> [WHAT YOU HAVE TO DO] Each line of the entries below that includes "html" belongs in your answer.
━━━ RECORDS SHOWN
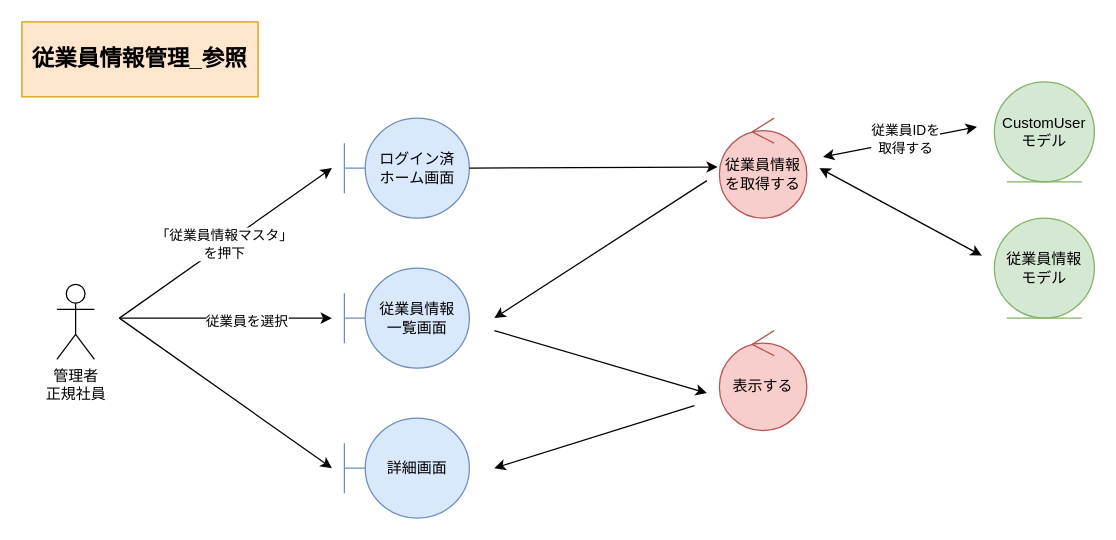
Above: page "*従業員情報管理_参照" (2 of 5) of 各種設計書/3ロバストネス図/マスタ管理/F01従業員マスタ.drawio in HaruShim/Sotuken (draw.io), before the change. Source tidied: cells renumbered, new cells numbered last; positions are measured from the earlier drawing's top-left corner, leaving out a move shared by most shapes. Both pictures are drawn from the tidied source at 125%, with x=0, y=0 at pixel (21, 21).
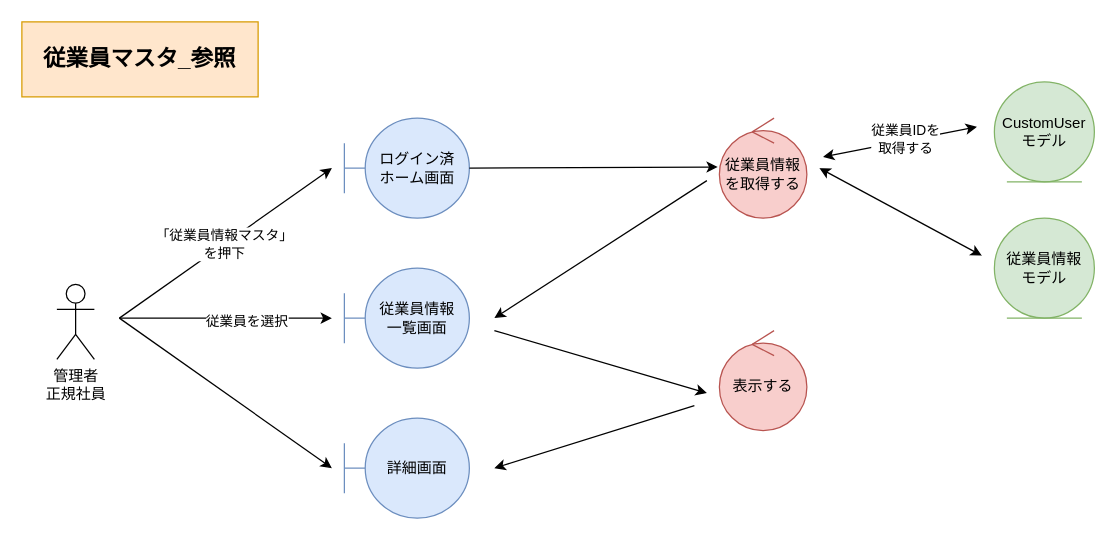
The same diagram, later.

What changed in the source:
```diff
@@
-    <mxCell id="13" value="従業員情報管理_参照" style="rounded=0;whiteSpace=wrap;html=1;fillColor=#ffe6cc;strokeColor=#d79b00;fontStyle=1;fontSize=18;" parent="1" vertex="1">
+    <mxCell id="13" value="従業員マスタ_参照" style="rounded=0;whiteSpace=wrap;html=1;fillColor=#ffe6cc;strokeColor=#d79b00;fontStyle=1;fontSize=18;" parent="1" vertex="1">
       <mxGeometry width="189" height="60" as="geometry" />
     </mxCell>
```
━━━━━━
> [EXERCISE RESULT]
-    <mxCell id="13" value="従業員情報管理_参照" style="rounded=0;whiteSpace=wrap;html=1;fillColor=#ffe6cc;strokeColor=#d79b00;fontStyle=1;fontSize=18;" parent="1" vertex="1">
+    <mxCell id="13" value="従業員マスタ_参照" style="rounded=0;whiteSpace=wrap;html=1;fillColor=#ffe6cc;strokeColor=#d79b00;fontStyle=1;fontSize=18;" parent="1" vertex="1">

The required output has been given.